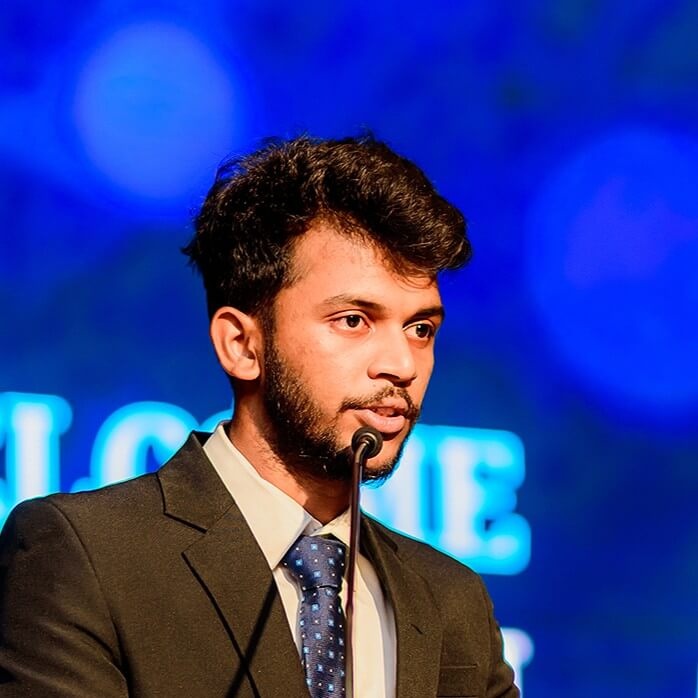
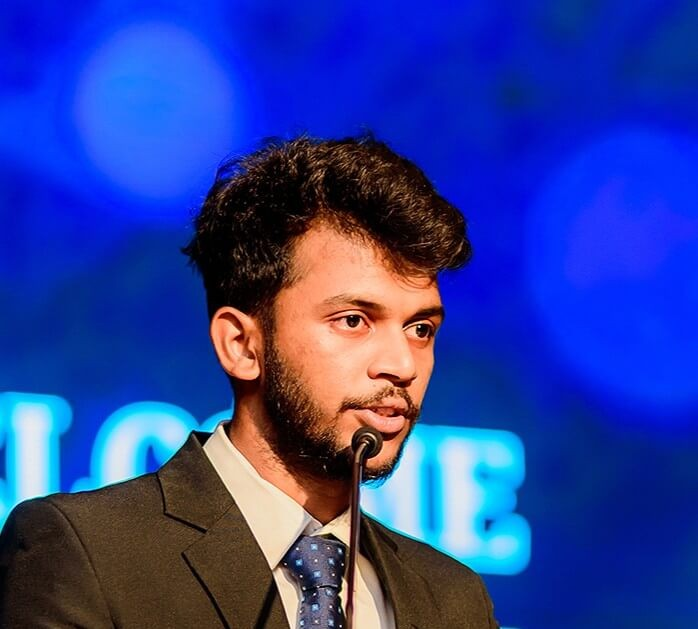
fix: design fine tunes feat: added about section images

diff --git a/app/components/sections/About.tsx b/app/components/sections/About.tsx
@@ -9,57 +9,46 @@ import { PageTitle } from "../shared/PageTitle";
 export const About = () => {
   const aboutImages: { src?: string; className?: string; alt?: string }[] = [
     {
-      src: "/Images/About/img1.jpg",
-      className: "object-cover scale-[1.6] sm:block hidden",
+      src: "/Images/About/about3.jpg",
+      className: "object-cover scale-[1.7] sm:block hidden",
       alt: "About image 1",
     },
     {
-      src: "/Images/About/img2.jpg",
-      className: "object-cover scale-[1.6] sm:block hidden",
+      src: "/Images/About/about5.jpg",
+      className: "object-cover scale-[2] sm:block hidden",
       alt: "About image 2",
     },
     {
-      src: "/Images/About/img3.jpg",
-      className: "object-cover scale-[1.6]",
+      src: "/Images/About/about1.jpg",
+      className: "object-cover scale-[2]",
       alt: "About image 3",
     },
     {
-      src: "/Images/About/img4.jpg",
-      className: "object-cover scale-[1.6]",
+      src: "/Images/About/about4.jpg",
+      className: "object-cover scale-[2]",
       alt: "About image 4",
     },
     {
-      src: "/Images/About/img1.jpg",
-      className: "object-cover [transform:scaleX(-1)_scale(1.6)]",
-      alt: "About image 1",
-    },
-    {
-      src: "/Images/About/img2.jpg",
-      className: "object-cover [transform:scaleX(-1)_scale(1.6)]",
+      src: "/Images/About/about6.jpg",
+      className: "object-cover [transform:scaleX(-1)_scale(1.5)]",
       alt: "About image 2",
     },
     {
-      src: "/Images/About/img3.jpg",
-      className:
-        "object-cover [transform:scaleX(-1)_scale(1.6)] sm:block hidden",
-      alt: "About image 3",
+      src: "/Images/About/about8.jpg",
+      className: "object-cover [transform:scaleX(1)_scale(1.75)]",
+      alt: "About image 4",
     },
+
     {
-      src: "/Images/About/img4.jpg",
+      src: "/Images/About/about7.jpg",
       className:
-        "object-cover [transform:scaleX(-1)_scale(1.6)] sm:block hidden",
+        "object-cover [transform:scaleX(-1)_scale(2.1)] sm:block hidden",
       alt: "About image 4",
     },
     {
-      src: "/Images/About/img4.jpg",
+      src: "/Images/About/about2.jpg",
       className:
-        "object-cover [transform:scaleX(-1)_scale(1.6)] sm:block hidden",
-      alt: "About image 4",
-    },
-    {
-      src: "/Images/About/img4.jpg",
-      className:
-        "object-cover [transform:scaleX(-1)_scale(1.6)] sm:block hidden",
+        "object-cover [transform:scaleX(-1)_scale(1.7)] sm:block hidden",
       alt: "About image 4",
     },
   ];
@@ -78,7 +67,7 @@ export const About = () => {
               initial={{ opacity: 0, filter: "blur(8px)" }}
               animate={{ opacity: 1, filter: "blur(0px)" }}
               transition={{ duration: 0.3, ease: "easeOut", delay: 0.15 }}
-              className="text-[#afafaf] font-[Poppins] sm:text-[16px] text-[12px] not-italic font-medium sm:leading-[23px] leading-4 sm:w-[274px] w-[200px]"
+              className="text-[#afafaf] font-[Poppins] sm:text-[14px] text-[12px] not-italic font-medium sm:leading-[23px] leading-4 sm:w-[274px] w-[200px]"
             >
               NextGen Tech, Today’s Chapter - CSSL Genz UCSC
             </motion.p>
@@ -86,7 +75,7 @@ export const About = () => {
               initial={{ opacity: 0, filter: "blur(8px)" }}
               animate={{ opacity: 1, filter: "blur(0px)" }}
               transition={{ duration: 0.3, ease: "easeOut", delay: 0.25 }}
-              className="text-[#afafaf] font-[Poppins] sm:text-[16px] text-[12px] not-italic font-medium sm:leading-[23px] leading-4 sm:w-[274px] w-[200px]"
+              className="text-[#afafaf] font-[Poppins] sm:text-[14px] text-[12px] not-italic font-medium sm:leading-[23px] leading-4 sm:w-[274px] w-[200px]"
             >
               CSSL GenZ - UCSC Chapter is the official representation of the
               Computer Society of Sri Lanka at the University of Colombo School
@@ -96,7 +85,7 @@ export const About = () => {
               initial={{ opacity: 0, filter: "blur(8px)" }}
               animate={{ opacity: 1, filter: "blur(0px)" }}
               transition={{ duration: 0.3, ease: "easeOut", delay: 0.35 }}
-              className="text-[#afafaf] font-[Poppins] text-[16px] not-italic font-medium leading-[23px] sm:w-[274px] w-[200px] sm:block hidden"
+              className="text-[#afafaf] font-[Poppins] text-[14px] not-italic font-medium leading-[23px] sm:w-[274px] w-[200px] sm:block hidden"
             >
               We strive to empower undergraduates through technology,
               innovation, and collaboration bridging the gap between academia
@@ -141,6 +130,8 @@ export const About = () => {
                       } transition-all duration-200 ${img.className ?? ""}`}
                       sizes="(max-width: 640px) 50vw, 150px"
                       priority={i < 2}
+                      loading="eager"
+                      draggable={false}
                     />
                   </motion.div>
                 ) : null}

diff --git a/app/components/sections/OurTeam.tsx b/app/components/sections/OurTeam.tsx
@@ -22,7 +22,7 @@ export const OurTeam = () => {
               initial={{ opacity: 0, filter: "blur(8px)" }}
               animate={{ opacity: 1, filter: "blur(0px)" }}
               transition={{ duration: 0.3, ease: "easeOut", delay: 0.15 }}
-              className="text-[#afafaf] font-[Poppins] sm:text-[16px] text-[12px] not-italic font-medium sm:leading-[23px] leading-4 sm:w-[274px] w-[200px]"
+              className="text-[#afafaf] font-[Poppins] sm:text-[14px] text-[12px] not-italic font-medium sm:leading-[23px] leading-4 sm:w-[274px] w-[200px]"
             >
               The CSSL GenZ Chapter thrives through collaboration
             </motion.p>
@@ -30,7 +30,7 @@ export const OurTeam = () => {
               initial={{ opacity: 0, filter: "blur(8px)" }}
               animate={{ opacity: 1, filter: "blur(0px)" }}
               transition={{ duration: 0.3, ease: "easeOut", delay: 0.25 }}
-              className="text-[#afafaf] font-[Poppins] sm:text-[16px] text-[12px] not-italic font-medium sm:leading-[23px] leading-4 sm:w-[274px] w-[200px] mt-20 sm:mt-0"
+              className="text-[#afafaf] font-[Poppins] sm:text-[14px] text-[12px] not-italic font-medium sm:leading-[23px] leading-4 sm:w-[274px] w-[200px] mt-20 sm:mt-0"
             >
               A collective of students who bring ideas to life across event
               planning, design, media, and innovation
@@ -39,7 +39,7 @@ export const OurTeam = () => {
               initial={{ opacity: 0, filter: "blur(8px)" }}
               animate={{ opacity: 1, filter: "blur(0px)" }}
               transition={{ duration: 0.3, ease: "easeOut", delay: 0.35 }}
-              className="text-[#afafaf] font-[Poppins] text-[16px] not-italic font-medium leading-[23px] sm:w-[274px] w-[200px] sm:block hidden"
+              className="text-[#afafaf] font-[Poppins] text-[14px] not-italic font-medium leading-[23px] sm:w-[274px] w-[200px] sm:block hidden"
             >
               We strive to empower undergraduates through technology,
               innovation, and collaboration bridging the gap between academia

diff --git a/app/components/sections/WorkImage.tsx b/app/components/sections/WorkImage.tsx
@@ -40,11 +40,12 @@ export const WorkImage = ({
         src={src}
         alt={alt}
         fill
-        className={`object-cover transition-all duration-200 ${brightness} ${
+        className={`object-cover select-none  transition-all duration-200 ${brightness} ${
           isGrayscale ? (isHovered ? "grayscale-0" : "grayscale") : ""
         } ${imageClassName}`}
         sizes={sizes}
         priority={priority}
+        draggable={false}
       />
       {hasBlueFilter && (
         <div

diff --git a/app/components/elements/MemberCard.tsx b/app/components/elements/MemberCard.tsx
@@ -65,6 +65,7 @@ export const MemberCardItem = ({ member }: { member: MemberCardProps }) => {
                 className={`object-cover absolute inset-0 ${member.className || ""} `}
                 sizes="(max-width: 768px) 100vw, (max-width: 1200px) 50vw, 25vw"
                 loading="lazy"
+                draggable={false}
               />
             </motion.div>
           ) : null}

EXERCISE REQUIREMENTS: I need every line of the data that has the word "diff"; please list them.

RESPONSE AREA:
diff --git a/app/components/sections/About.tsx b/app/components/sections/About.tsx
diff --git a/app/components/sections/OurTeam.tsx b/app/components/sections/OurTeam.tsx
diff --git a/app/components/sections/WorkImage.tsx b/app/components/sections/WorkImage.tsx
diff --git a/app/components/elements/MemberCard.tsx b/app/components/elements/MemberCard.tsx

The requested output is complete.